Note each line of the listing that contains the string "data", and copy it.
· · · ·
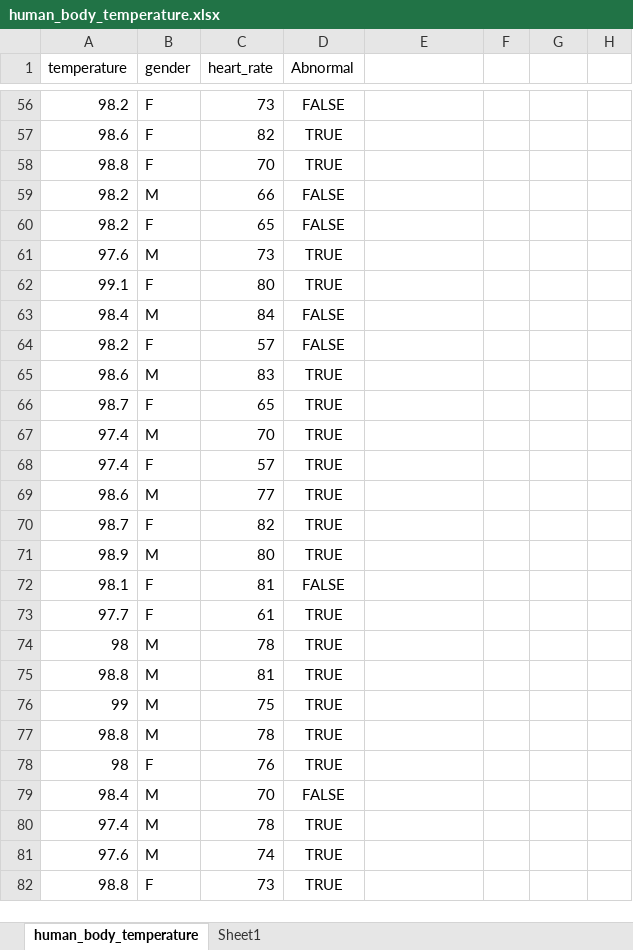
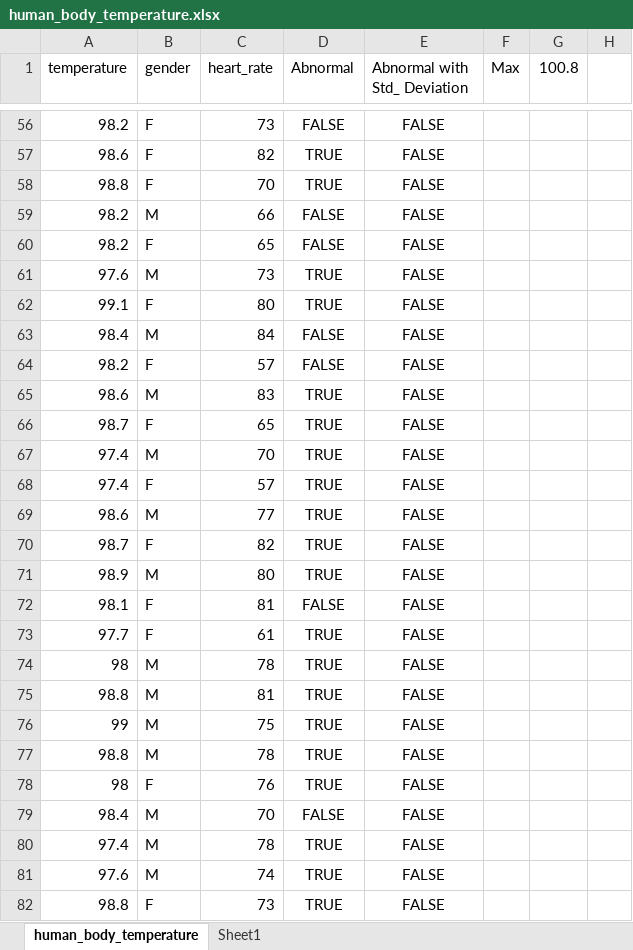
Before and after one commit to cgoat/Intermediate-Data-Science, an Excel workbook: Intermediate-Data-Science-master/Inferential Statistics/human_temp/data/human_body_temperature.xlsx, sheet human_body_temperature, drawn as a sheet; only a part is shown, gaps mark what is left out; values as stored, in another font and other column widths than the file's, no borders; the diff covers the shown part only; the diff names each change by its address in the sheet, - before the commit and + after, or states it on an @@ line.

```diff
--- a/Intermediate-Data-Science-master/Inferential Statistics/human_temp/data/human_body_temperature.xlsx (sheet human_body_temperature)
+++ b/Intermediate-Data-Science-master/Inferential Statistics/human_temp/data/human_body_temperature.xlsx (sheet human_body_temperature)
-E1: (empty)
+E1: Abnormal with Std_ Deviation
-F1: (empty)
+F1: Max
-G1: (empty)
+G1: 100.8
-E56:E82 (Abnormal with Std_ Deviation): (empty)
+E56:E82 (Abnormal with Std_ Deviation): FALSE
```
Also changed, not shown: 127 edited cells elsewhere in this sheet, 8 other files.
· · · ·
> [Completed exercise]:
Before and after one commit to cgoat/Intermediate-Data-Science, an Excel workbook: Intermediate-Data-Science-master/Inferential Statistics/human_temp/data/human_body_temperature.xlsx, sheet human_body_temperature, drawn as a sheet; only a part is shown, gaps mark what is left out; values as stored, in another font and other column widths than the file's, no borders; the diff covers the shown part only; the diff names each change by its address in the sheet, - before the commit and + after, or states it on an @@ line.
--- a/Intermediate-Data-Science-master/Inferential Statistics/human_temp/data/human_body_temperature.xlsx (sheet human_body_temperature)
+++ b/Intermediate-Data-Science-master/Inferential Statistics/human_temp/data/human_body_temperature.xlsx (sheet human_body_temperature)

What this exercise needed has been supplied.